We saw a lot of cause marketing during the holidays, and you can tell that it works by how easy it is to match the host with the corresponding cause. Who can think of the Toys for Tots program without thinking of the participation provided by the U.S. Marines? The Children’s Miracle Network immediately brings Walmart to mind. Margo Thomas helps us remember St. Jude’s Hospital, as did her father Danny Thomas.

Most of the time these programs can be planned and developed well in advance, but many are simply a heart-felt reaction to the major events in our lives, such as the disasters of September 11, 2001, the ravishing power of hurricane Katrina, and the war in Iraq.

Members of the National Christmas Tree Association were thinking of the thousands of Americans overseas when they developed the “Trees for Troups” program two years ago.

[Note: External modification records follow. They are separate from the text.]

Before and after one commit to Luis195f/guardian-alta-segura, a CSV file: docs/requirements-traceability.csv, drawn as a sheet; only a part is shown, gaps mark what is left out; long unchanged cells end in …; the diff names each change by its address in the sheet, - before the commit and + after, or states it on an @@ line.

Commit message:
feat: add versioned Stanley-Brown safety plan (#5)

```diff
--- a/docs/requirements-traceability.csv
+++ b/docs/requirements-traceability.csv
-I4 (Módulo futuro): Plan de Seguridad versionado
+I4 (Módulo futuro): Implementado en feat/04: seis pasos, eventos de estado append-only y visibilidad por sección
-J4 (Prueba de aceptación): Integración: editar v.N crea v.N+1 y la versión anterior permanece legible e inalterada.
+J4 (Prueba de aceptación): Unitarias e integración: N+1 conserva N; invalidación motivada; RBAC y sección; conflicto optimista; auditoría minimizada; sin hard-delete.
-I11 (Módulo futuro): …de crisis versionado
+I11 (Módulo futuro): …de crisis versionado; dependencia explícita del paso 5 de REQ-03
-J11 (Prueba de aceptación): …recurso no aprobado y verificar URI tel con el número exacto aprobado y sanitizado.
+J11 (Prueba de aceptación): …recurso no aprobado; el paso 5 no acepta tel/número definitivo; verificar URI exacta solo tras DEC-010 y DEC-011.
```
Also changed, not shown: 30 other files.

This year, the program, co-sponsored with Fed-Ex and the Christmas Spirit Foundation, donated and delivered more than 11,000 trees to 27 military bases in the U.S. and overseas.

Fed-Ex provided free of charge the transportation of the trees from the farms to the waiting soldiers and their families here and abroad. Chip Ellms, Ellms Trees in Charlton and Larry Stokoe of Stokoe Farms in Scottsville were the collection points in New York.

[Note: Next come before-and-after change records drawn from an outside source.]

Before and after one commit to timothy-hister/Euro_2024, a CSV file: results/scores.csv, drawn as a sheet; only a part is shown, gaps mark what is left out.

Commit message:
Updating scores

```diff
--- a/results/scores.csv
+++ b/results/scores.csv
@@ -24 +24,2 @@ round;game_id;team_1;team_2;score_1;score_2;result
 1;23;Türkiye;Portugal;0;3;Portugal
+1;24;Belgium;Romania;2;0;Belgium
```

“During the day of the pick up,” Ellms said, “We had the National Guard here to help load the trees and every TV station was here to make a story. We were on the news for a couple of days. The newspapers also came and the story and pictures were on the front page of three of the biggest newspapers in the area.”

Local schools and other citizens also got involved. One school reported making over 2,000 paper ornaments to send along with the trees. The students also wrote notes of support, saying “We are proud of you,” “We miss you” and “Thank You.”

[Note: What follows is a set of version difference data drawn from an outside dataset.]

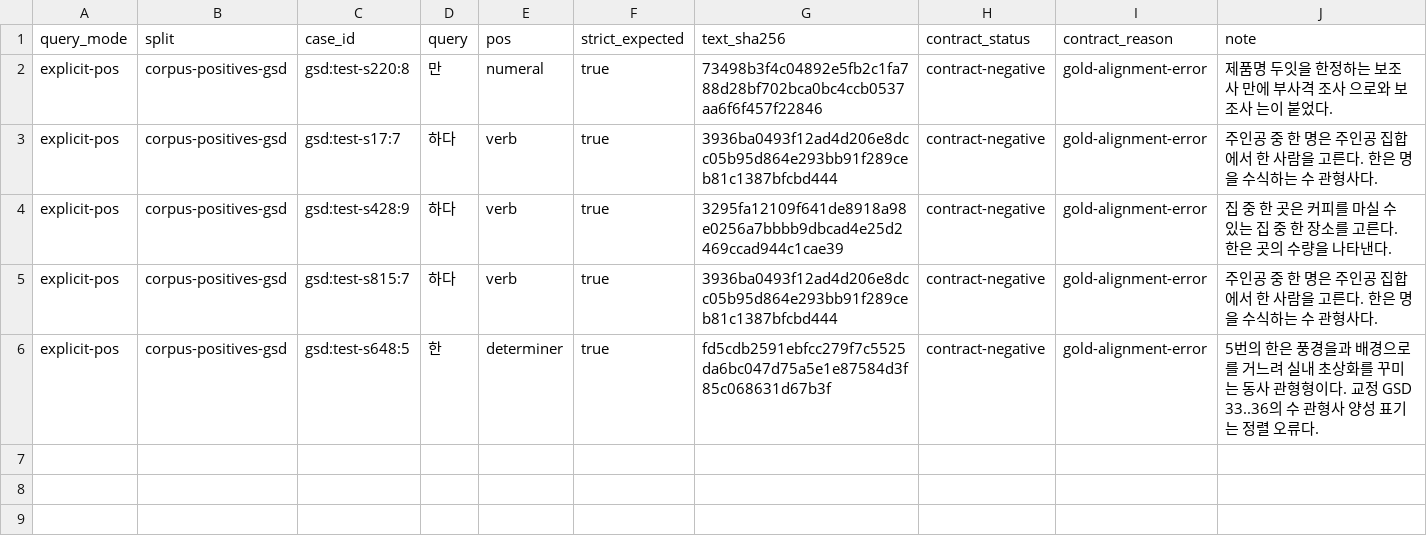
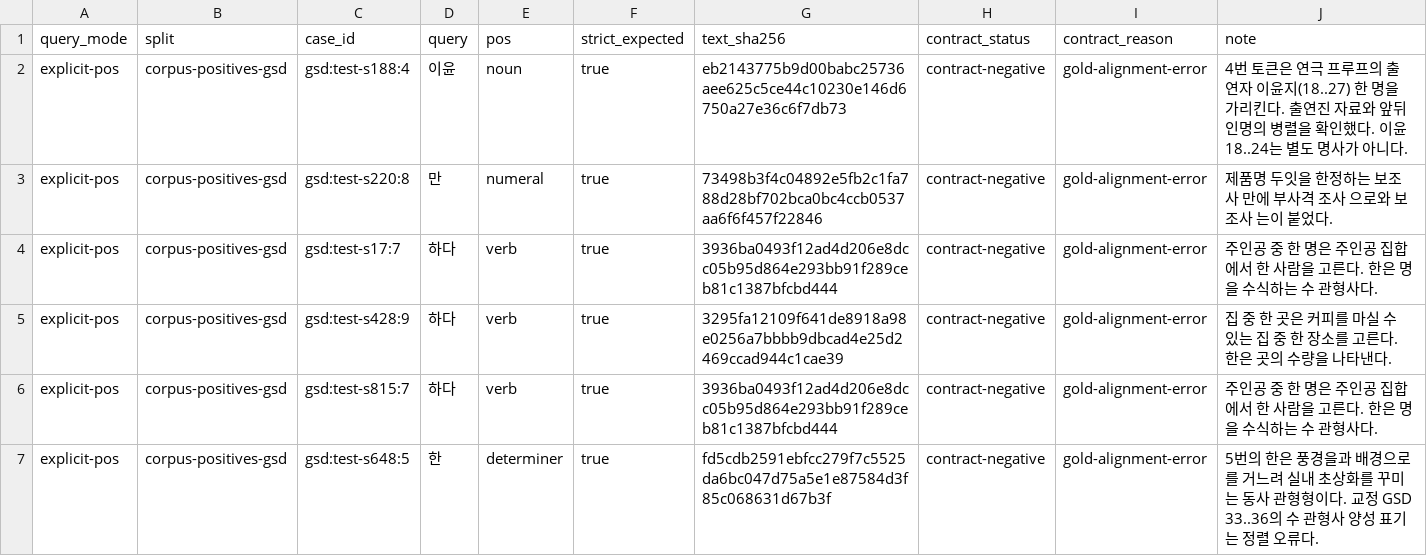
Before and after one commit to SeokminHong/kfind, a TSV file: tools/morph-compare/gsd-positive-corpus-reviews.tsv, drawn as a sheet.

Commit message:
받침 있는 체언과 말미 지의 경계 검증 (#891)
* test(benchmark): GSD 배우 이윤지의 원문 표적 정렬

* fix(morph): 받침 있는 체언 뒤 지의 조사 분석 검증

* docs(benchmark): 명사 말미 지의 조사 경계 검증

```diff
--- a/tools/morph-compare/gsd-positive-corpus-reviews.tsv
+++ b/tools/morph-compare/gsd-positive-corpus-reviews.tsv
@@ -1,2 +1,3 @@
 query_mode	split	case_id	query	pos	strict_expected	text_sha256	contract_status	contract_reason	note
+explicit-pos	corpus-positives-gsd	gsd:test-s188:4	이윤	noun	true	eb2143775b9d00babc25736aee625c5ce44c10230e146d6750a27e36c6f7db73	contract-negative	gold-alignment-error	4번 토큰은 연극 프루프의 출연자 이윤지(18..27) 한 명을 가리킨다. 출연진 자료와 앞뒤 인명의 병렬을 확인했다. 이윤 18..24는 별도 명사가 아니다.
 explicit-pos	corpus-positives-gsd	gsd:test-s220:8	만	numeral	true	73498b3f4c04892e5fb2c1fa788d28bf702bca0bc4ccb0537aa6f6f457f22846	contract-negative	gold-alignment-error	제품명 두잇을 한정하는 보조사 만에 부사격 조사 으로와 보조사 는이 붙었다.
```
Also changed, not shown: 5 other files.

The tree growers did not donate 11,000 trees for themselves, they did it for the men and women serving in the military, and their families. But the growers did reap a tremendous benefit.

“With the combination of this terrific press and good weather, we had the best year ever (by a long way),” Ellms reported. “It was the type of story the press wanted to print-good news!”

It was good news, and a very good cause, and I know you want to join me in thanking the participating members of the National Christmas Tree Association.

And that’s just how it works. When we see someone else doing good, we want to help. And when more people get involved, more good can be done.

If you’d like to learn more about implementing a cause marketing program for an organization or cause dear to your heart, please feel free to contact me, or pick up a copy of Cause Marketing by Joe Marconi.

Jane Eckert is the founder of Eckert AgriMarketing (www.eckertagrimarketing.com), a full-service marketing and public relations firm that helps farmers to sell directly to consumers, diversify operations and become tourist destinations. She is also CEO of www.RuralBounty.com, a search directory for agritourism farms and ranches in North America. Jane can be reached at 314-862-6288 or you may email her directly.